The Ballestas Islands were a seabird city with all the associated noise and smell. Thousands of Peruvian Boobies were nesting, some with tiny chicks, Inca Terns were in uncountable numbers certainly more than 10,000, and additionally we saw three types of cormorants – the Guanay, Red-legged and Neotropic. We watched as South American Sea lions played in the surf that crashed against the rocks and Elliot's Storm-Petrels danced on the water. The experience was electrifying as tens of thousands of seabirds vied for their place in the conurbation.

….Our next excursion was to be in the zodiacs, mid-afternoon for two hours. For some this was to be the first time getting into a rubber boat bouncing on the sea, and the procedure was taken slowly.

We drove along the coastline of the Paracas peninsular. A local park ranger had to accompany us in one of the zodiacs. He was very strict, keeping the boats only to given areas, at set distance from the beaches. We saw Chilean Flamingos and many thousands of Black Skimmers, but in both cases were kept some way offshore. Luckily some of the skimmers flew out to fly over our heads. An Osprey was seen, perched on a solitary rock, and we had a very brief view of an Aplomado Falcon.

Back aboard and we lifted anchor to start sailing.
At the Ballestas Islands - left, Humboldt Penguin and right, Inca Tern with chick
Saturday 6 November
By 0600 the ship had already entered a large bay and soon the anchor had been dropped. A couple of Whimbrels flew past the ship to cross the bay and ahead a gathering of mixed gulls sat on a small jetty.

We left the ship after breakfast. At the jetty two buses waited to take us towards Nazca and the mysterious Nazca Lines. The birding here produced Cinereous Conebills, Hooded Siskin and we had good views of two Oasis Hummingbirds.

Sunday 7 November
Sunrise was at 0630. As I reached the upper deck a Snowy Egret looked decidedly out of place sitting on one of the zodiacs. The early morning seabirding was simply phenomenal! With a flat calm sea the birds could easily be seen at distance. The numbers of storm-petrels really surprised me; hundreds of Markham's Storm-Petrels were tallied and within an hour the first Ringed Storm-Petrel was seen, the count of this species was to exceed one thousand over the day! Salvin's Albatross started to appear, most being singles, that annoyingly flew away at the ship's approach - this species is not a ship-follower, like the 'Great' albatrosses. Many flocks of phalaropes were on the sea and others were flying past, some groups contained many hundreds of birds and of both species, Grey and Red-necked Phalarope.

After a hurried breakfast it was back on deck to see smart Swallow-tailed Gulls that looked like large Sabine's Gulls, followed shortly afterwards by Pomarine Skuas, then occasional terns added to the variety. We were out of sight of land, 28 miles from shore, when a juvenile Peregrine materialised from nowhere and was seen attacking storm-petrels - twice, at least, the strikes were successful. It would tear its prey on the wing to devour it. It circled the ship but was not seen to land.

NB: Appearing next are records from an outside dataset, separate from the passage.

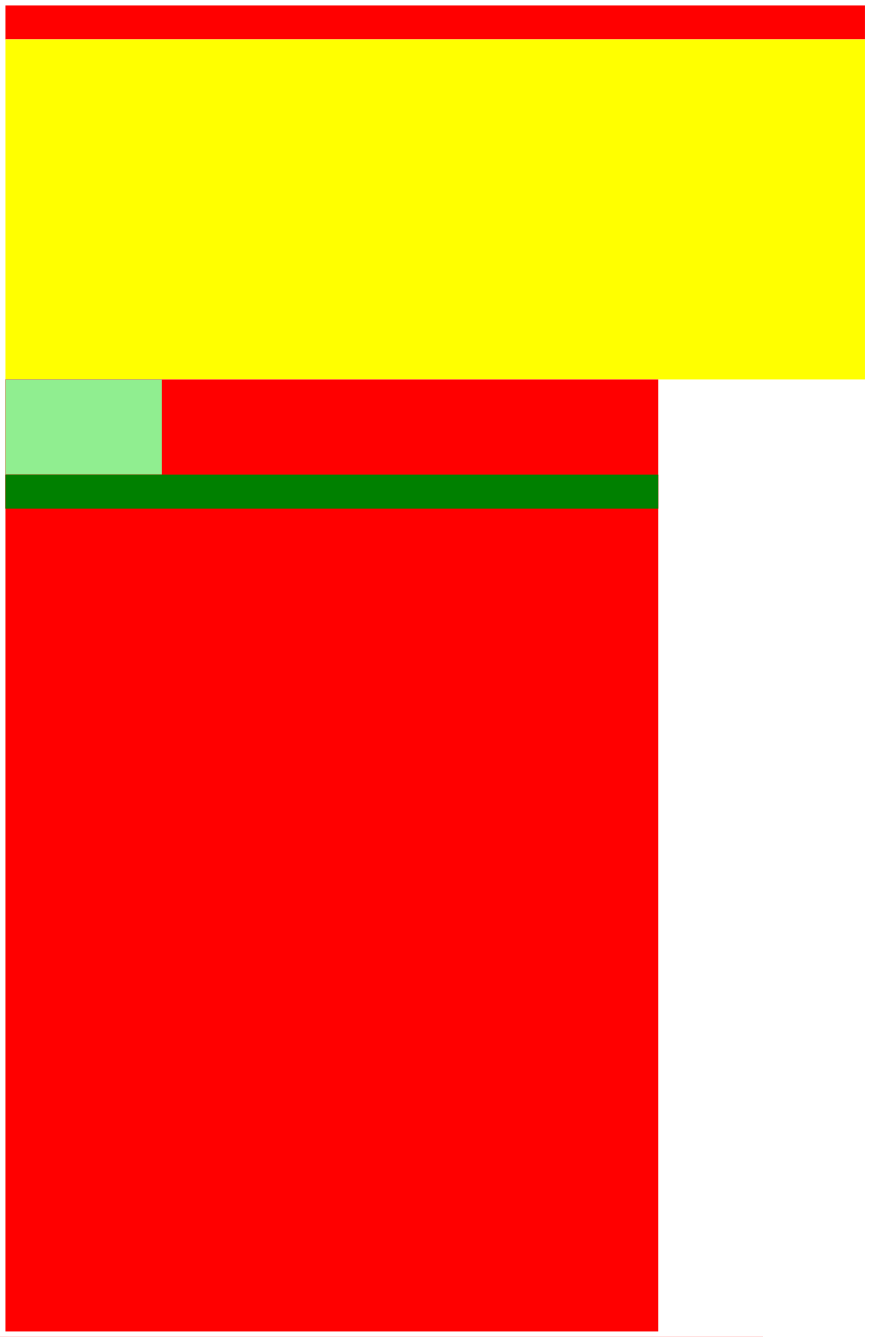
Repository: pureforest/html
Page: chapter4/chapter4.html
The author's editor kept a record of every edit. The page is drawn from the files as they stood at one moment, then again after the next edit.
The browser window is 1280 px wide. The pictures show the whole page, at 68% of full size.

Above is the page before.

### chapter4/chapter4.html
<!DOCTYPE html1>
<html lang="ja">
  <head>

    <meta charest="UTF-8"/>
    <link rel="stylesheet" href="chapter4style.css"/>
    <title>chapter4</title>
    </head>

    <div class="header"></div>

    <div class="main-visual"></div>

    <div class="main">
      <div class="left"></div>
      <div class="central"></div>
      <div class="right"></div>
    </div>

### chapter4/chapter4style.css
.header{
 width: 100%;
 height: 50px;
 background-color: red;
}

.main-visual{
  width: 100%;
 height: 500px;
 background-color: yellow;
}

.main{
  width: 960px;
 height: 1400px;
 background-color: red;
}

.left{
  width: 230px;
 height: 140px;
 background-color: lightgreen;
}

.central{
  width: 100%;
 height: 50px;
 background-color: green;
}

After the next edit:
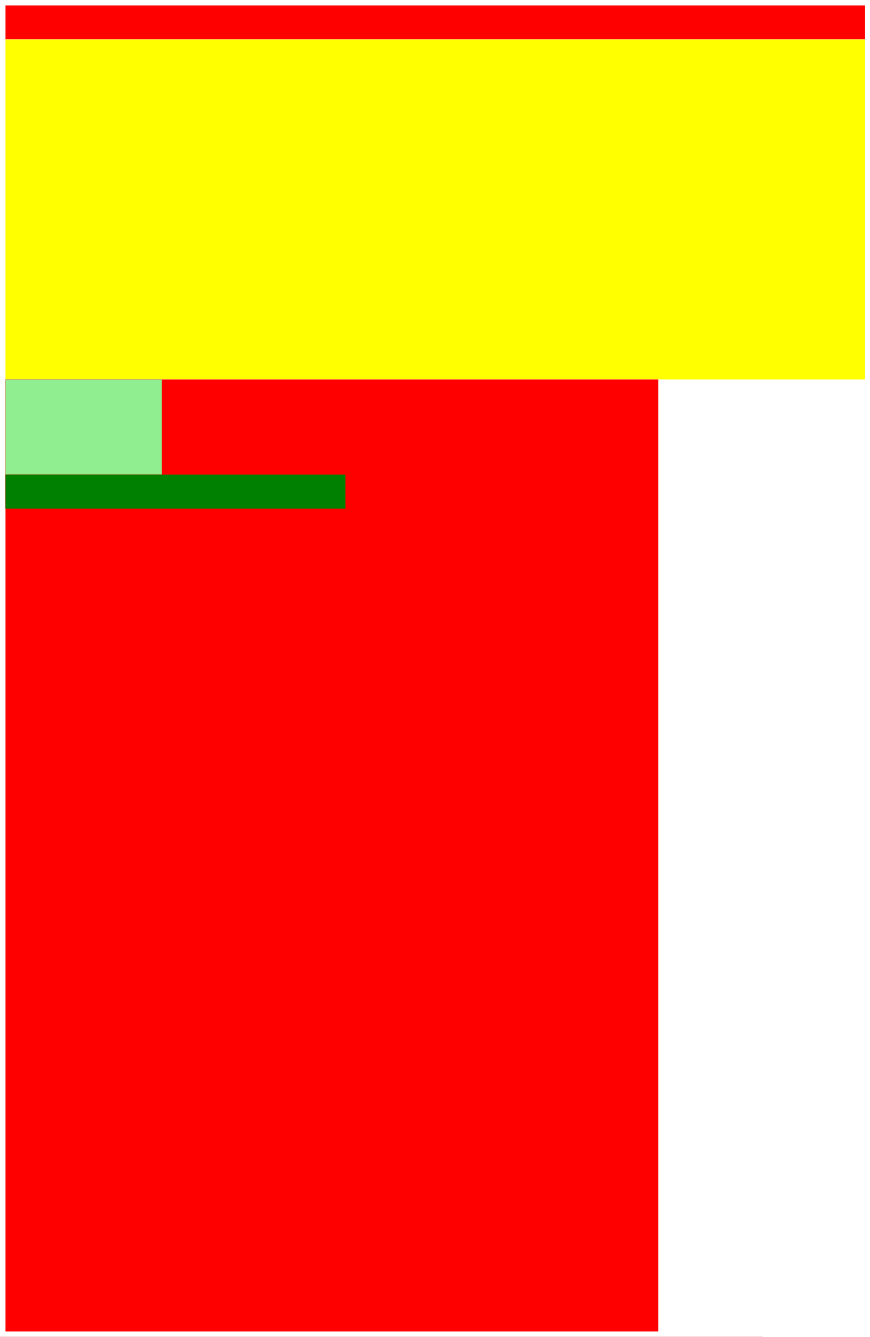
The edit:
--- a/chapter4/chapter4style.css
+++ b/chapter4/chapter4style.css
@@ -23,7 +23,7 @@
 }
 
 .central{
-  width: 100%;
+  width: 500px;
  height: 50px;
  background-color: green;
 }
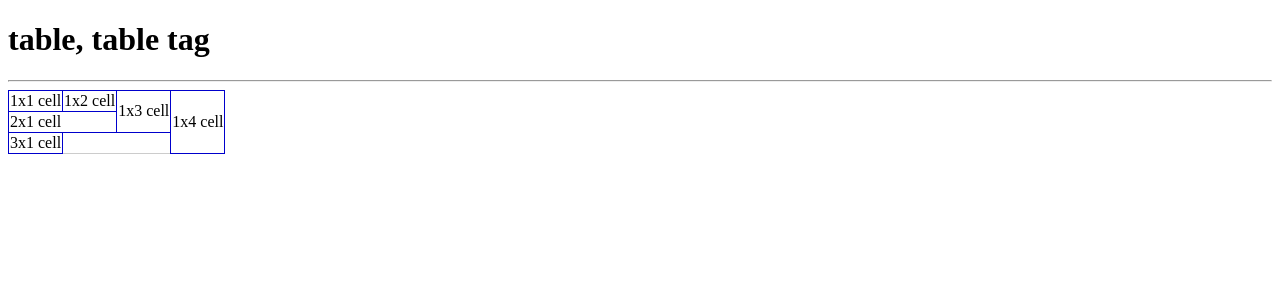
Repository: jihoonys82/weblec
Page: Front/WebContent/Ex01_HTML_tag/tagEx_08.html
An editor plug-in stored every save of this project. The page is shown before and after the next save, followed by the edit.
The browser window is 1280 px wide. The pictures show the whole page.

Above is the page before, as saved 2018-07-23 11:52:56.

After the next save:
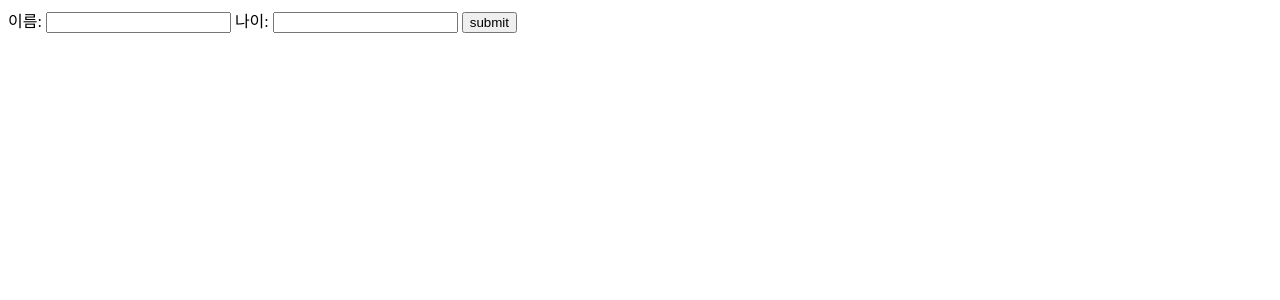
Saved 18 h 51 min later.
--- a/Front/WebContent/Ex01_HTML_tag/tagEx_08.html
+++ b/Front/WebContent/Ex01_HTML_tag/tagEx_08.html
@@ -5,44 +5,24 @@
 <title>Insert title here</title>
 
 <style type="text/css"> /* stylesheet, CSS */
-table { /* Table outside square */
-	border: 1px solid #ccc;
-
-	/* 테두리 겹치는 부분을 하나로 */
-	border-collapse: collapse;
-}
-
-th, td { /* each table data cell */
-	border: 1px solid #00C;
- }
-
 </style>
 
 </head>
 <body>
 
 <div>
-	<h1>table, table tag</h1>
-	<hr>
 
-	<table>
-		<tr>
-			<td>1x1 cell</td>
-			<td>1x2 cell</td>
-			<td rowspan='2'>1x3 cell</td>
-			<td rowspan='3'>1x4 cell</td>
-		</tr>
-		<tr>
-			<td colspan='2'>2x1 cell</td>
-<!-- 			<td>2x2 cell</td> -->
-		</tr>
-		<tr>
-			<td>3x1 cell</td>
-		</tr>
-	</table>
+<form action="#" method="get">
 
+	<!-- 전송할 데이터 작성 -->
+	이름: <input type="text" name="name" />
+	나이: <input type="text" name="age" />
 
+	<input type="button" value="submit" />
+
+</form>
 
 </div>
+
 </body>
 </html>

Whales were well recorded also - dozens of Sperm Whales, even three Cuvier's Beaked Whales. These latter ‘small’ whales belong to the little known family, Ziphiidae. Dolphins were seen corralling fish, which in turn attracted the birds. Some feeding frenzies contained thousands of Sooty Shearwaters (more than 10,000 were logged today) and one further unusual sighting were the sea turtles. These were Olive Ridley Turtles and one at the surface even had an Arctic Tern hitching a ride on its back! This had been a very special day indeed for seabirding, one of the best!